Charles-Edouard Jeanneret, better known as Le Corbusier (1887-1965) came from La Chaux-de-Fonds (Switzerland).
He was at the same time an architect, a painter, a town-planner, a writer, and a humanist. Le Corbusier was a great theorist and he appeared as the leading light in the modern movement. He gave a visual definition of the modern movement with “five points of architecture”, which are a set of architectural principles: the free designing of the ground plan, the free design of the façade, the column principle, the horizontal window, and roof gardens. He pleaded for rationalizing building techniques and for using new materials, particularly concrete as he liked its neat aspect. In June 1955, the Chapel of Notre-Dame du Haut was inaugurated. Its construction had been carried out by André Maisonnier, an architect, and a faithful collaborator of Le Corbusier’s.
A skilled metalworker, an architect and an engineer, Jean Prouvé (1901-1984), was very keen on the questions about work and multi-unit buildings. He took part in the greater use of metal and more specifically of steel, which he used to give an impression of weightlessness, particularly on façades. Jean Prouvé’s work was influenced by his contemporary comrade: Le Corbusier.
Renzo Piano was born in Genoa in 1937. Born into a family of builders, he has always given great importance to materials and building techniques. To him, the work of an architect is a long maturing process, from the design to the end of a project. Renzo Piano takes great account of the context of his buildings.

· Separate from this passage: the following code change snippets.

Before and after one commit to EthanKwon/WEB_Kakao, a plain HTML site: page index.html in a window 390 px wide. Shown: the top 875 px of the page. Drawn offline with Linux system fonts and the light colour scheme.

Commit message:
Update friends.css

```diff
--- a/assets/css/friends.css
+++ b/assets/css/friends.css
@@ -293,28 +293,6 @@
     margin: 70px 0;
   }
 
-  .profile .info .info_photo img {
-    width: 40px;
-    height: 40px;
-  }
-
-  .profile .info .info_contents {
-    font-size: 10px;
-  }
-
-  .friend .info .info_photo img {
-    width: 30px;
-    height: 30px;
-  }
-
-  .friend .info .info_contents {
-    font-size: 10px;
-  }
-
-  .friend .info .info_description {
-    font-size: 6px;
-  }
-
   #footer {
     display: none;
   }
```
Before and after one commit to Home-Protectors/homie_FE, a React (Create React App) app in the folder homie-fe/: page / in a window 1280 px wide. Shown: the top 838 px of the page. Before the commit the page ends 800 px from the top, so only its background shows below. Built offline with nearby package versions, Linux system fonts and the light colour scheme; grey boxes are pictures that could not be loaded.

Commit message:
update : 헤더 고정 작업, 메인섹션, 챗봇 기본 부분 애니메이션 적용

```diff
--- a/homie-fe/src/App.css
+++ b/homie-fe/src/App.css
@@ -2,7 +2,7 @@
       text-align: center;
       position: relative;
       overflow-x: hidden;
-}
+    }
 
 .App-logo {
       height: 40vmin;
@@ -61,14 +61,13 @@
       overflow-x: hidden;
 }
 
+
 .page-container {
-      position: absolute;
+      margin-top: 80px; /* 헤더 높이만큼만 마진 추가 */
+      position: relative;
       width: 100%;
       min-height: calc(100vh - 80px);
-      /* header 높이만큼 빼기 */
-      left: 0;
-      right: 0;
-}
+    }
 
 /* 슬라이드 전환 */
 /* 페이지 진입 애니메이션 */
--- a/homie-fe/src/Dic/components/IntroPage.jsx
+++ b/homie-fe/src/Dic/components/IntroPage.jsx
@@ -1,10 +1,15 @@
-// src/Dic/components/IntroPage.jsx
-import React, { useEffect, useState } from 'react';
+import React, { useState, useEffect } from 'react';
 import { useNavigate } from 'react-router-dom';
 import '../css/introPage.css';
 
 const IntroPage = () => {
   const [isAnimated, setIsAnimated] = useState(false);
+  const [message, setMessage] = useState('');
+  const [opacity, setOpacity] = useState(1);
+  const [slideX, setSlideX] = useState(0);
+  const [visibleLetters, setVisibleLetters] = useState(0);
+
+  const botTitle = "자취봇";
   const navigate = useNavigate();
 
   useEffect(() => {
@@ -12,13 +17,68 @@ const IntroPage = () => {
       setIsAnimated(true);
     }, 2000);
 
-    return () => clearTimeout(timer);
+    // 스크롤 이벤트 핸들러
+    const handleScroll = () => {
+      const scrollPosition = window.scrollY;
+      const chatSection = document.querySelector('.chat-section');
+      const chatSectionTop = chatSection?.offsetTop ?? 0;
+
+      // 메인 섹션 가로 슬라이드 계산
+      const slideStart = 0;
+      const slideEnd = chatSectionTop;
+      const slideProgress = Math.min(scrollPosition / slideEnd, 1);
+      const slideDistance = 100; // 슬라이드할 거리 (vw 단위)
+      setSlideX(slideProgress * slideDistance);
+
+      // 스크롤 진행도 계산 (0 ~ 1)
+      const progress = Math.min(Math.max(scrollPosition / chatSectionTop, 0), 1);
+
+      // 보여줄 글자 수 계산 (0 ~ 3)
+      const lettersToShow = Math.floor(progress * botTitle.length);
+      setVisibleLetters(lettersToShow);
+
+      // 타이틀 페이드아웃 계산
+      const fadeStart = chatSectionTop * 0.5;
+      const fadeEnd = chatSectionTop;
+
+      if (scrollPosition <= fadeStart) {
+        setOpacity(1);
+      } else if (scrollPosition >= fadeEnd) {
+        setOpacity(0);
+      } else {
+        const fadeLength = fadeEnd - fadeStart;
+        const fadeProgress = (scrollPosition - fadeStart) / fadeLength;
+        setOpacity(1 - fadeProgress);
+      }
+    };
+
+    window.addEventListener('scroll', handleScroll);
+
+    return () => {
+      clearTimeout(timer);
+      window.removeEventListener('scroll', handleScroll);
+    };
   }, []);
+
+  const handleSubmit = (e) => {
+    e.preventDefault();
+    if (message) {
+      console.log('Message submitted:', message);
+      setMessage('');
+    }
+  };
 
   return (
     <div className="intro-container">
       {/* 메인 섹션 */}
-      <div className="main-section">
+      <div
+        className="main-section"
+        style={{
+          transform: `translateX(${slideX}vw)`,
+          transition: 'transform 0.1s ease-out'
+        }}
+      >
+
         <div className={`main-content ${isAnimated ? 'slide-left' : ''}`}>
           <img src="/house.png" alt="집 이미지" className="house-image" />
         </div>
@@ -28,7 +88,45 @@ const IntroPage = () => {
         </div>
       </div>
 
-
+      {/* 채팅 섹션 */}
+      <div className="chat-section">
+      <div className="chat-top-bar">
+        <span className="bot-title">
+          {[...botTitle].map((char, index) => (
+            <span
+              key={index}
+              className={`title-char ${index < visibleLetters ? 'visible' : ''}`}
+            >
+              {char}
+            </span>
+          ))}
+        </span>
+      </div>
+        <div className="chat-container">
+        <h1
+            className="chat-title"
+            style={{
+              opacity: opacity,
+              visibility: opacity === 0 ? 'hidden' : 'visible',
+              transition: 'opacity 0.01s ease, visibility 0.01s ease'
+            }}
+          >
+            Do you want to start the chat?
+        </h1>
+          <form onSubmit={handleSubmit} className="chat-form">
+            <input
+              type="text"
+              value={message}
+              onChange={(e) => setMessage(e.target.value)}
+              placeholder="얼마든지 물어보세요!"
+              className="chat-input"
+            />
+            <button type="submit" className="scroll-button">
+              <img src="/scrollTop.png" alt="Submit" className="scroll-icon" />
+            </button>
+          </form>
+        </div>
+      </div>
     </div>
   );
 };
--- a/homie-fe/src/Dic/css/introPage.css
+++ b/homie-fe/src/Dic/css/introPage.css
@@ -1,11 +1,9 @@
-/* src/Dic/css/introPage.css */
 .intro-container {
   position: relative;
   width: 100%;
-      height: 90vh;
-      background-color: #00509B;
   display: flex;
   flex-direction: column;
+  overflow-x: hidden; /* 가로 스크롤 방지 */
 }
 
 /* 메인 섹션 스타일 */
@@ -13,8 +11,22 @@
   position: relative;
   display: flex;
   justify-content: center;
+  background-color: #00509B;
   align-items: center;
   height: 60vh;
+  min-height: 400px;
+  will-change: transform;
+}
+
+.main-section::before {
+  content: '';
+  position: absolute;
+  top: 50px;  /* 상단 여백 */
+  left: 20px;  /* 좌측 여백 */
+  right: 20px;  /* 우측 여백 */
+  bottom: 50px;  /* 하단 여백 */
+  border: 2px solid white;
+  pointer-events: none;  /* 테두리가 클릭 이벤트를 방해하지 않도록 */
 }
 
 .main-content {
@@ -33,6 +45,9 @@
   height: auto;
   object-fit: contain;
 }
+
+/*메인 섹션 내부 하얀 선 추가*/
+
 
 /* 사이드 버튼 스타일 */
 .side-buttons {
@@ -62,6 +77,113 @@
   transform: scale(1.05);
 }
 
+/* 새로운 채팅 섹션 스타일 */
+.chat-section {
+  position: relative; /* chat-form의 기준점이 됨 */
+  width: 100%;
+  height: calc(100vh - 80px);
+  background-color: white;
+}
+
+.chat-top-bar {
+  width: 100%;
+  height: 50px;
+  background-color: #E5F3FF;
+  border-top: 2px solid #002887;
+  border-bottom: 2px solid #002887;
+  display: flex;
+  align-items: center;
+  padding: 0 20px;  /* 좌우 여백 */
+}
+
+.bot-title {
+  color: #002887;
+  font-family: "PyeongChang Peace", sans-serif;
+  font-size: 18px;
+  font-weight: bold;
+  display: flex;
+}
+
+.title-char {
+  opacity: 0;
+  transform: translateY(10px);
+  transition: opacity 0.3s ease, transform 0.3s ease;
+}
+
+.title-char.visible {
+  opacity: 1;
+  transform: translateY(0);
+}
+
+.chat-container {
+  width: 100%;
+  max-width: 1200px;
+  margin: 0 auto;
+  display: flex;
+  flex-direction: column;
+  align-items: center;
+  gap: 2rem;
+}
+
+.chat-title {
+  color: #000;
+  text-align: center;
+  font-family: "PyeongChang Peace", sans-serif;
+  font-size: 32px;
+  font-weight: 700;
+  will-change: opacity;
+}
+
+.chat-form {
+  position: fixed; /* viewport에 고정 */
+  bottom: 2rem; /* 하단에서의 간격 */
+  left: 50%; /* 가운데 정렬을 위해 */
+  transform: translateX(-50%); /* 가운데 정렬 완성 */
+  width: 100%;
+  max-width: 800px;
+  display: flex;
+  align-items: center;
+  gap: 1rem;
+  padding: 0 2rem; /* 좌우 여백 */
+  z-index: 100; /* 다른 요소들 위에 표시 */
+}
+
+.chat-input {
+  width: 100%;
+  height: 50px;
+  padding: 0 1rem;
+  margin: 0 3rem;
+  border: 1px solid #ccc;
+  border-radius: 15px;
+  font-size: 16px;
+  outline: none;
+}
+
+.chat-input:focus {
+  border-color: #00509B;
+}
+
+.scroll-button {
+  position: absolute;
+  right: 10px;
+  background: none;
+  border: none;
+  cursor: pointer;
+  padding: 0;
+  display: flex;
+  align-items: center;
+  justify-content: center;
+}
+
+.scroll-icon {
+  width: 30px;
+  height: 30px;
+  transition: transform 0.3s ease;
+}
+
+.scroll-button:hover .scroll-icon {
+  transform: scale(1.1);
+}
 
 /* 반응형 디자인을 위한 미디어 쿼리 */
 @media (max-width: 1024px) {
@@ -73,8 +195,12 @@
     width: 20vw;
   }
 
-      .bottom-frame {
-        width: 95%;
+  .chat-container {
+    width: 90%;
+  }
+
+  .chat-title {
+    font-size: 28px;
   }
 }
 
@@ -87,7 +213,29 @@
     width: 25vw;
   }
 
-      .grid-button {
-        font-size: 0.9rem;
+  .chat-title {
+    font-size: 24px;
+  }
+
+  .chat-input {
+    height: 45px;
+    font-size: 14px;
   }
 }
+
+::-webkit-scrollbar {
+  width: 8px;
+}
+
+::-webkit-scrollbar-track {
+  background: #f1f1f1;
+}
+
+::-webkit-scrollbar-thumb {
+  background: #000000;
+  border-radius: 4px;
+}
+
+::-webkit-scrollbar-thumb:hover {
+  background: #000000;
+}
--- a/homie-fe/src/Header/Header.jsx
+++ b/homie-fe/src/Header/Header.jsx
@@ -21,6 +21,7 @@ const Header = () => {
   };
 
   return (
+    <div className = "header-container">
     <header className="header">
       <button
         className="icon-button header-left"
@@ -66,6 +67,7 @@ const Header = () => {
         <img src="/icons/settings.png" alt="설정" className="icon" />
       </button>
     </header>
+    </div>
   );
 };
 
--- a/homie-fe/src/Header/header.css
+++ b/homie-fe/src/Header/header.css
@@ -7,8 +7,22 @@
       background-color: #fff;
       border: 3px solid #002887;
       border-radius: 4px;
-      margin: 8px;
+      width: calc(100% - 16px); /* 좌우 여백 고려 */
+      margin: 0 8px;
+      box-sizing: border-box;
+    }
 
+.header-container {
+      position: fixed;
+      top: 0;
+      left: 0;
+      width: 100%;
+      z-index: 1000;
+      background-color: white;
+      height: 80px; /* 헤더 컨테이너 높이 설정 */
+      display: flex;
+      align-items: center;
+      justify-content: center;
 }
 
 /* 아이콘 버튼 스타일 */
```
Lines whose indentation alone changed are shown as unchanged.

Thanks to architecture, such immaterial elements as transparency, weightlessness and light are materialized.
Among Renzo Piano’s main projects, one can mention the “Centre national d’art et de culture Georges Pompidou” in Paris (1971-1977), the Jean-Marie Tjibaou cultural Centre in Nouméa or the Beyeler Foundation in Basel, which were created in the 1990’s.
Michel Corajoud was born in Annecy in 1937. He died in Paris in 2014. Before he became a landscape architect, he studied decorative arts and worked for Bernard Rousseau, a former collaborator of Le Corbusier’s.
In the 1970’s, Michel Corajoud set up a team of urban landscape architects with the “Atelier d’Urbanisme et d’Architecture”. He studied town- planning in Africa and took part in many competitions for the creation of parks.
His work is characterized by the links which associate elements to the surrounding landscape and by showcasing the plants.
In 2003, Michel Corajoud was awarded the Grand Prix de l’Urbanisme, thus proving the importance of landscape in towns.